updates, sports and on-demand content.
Unlike other SVOD services like Netflix and Amazon Prime, Peacock’s unique 3 tier offering is inclusive, enabling people who can’t afford extra costs to access the service. As explained by Matt Strauss, chairman of Peacock and NBCUniversal Digital Enterprises:
“There were already signs of subscription fatigue. And there was this belief in the industry that people didn’t want advertising or didn’t like advertising. That just isn’t true. Free, ad-supported content plays to our strength, and that has been where we focused.”
For many viewers, this could be the perk that makes them choose Peacock over other SVOD options.
Peacock enables Comcast to repurpose older assets through new revenue channels. Going D2C was a great way to reach new audiences and gain valuable customer data about viewer
preferences and boost their digital transformation.
PantryShop enables users to order snack kits with PepsiCo products like SunChips, Quaker Oats, Gatorade and Tropicana. Free shipping is standard, and purchases are mobile optimised
to provide a seamless and convenient customer experience. The kits come in different categories, including Rise & Shine, Protein, Snacking, Workout & Recovery, and Family Favorites, and pricing varies from $29,95 to $49,95.
The initiative was taken from concept to execution in less than 30 days by leveraging Pepsico assets like know-how, inventory, customer insights and technology.
Pepsico noticed their customers couldn’t access their products when the pandemic started and created a way to go directly to them. The D2C model provided a low-resource structure for them to meet customer needs more efficiently.
Visible is a low-cost phone service with no physical stores, no annual contracts, and no foot-long bills. It offers unlimited data, minutes, and messaging services for a flat fee of $40 a month. Every aspect of the plan can be managed through the Visible app, making it easier for customers to sign up, order what they need and even terminate their plans at any time from anywhere.
They even have a Pay Party option where groups of customers (you can sign up with friends or family or even strangers to form a “party”) can access the plan for less money (e.g. groups of 2 pay $35 each per month, groups of 3 pay $30 and groups of 4 pay $25).
Through research and co-creation with customers, Verizon created a straightforward plan, no hidden fees, and no long-term contracts through a D2C channel. Despite having created a potential competitor, Visible helps Verizon more accurately meet client demand with a direct, transparent experience.
D2C as part of your innovation strategy
Experimenting with your own corporate startup is a low-risk way to test how the D2C business model can benefit your business.
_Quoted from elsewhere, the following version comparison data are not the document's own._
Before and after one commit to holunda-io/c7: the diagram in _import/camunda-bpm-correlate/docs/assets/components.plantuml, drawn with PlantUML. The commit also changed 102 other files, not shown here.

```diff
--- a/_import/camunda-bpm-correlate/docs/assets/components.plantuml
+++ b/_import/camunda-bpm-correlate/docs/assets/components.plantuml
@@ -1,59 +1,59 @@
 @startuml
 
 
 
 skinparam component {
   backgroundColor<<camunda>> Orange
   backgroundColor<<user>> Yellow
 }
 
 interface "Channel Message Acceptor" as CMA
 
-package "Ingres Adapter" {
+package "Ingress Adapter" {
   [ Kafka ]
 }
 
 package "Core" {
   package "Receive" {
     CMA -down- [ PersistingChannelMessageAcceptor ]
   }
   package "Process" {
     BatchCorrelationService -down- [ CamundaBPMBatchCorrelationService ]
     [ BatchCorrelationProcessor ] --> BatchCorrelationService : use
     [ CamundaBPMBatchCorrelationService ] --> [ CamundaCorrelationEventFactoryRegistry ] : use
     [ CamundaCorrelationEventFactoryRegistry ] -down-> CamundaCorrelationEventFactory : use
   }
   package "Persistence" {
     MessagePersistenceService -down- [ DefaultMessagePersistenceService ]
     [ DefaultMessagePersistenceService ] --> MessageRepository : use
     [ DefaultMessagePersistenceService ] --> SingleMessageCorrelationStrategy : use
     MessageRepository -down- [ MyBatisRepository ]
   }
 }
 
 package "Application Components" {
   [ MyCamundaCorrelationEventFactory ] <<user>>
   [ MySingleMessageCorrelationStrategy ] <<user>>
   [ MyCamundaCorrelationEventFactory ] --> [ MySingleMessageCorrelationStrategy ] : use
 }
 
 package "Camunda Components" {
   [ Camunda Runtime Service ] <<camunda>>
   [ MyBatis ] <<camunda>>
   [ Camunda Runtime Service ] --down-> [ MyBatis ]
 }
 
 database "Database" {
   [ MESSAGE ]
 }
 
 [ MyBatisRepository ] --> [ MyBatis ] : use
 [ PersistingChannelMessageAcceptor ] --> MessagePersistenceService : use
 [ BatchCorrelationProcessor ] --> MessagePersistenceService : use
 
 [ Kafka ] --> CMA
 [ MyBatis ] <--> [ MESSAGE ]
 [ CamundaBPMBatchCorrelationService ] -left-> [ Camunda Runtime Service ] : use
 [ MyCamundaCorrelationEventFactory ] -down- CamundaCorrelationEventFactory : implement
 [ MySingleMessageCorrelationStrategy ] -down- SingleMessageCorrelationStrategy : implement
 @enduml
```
Like the companies above, you can leverage it to reach new markets, access customer insights, gain control over your branding and increase profits by cutting out third party retailers.
With more people than ever shopping online and directly from vendors, making a D2C pivot is a smart move - and there’s no better time than now to start innovating.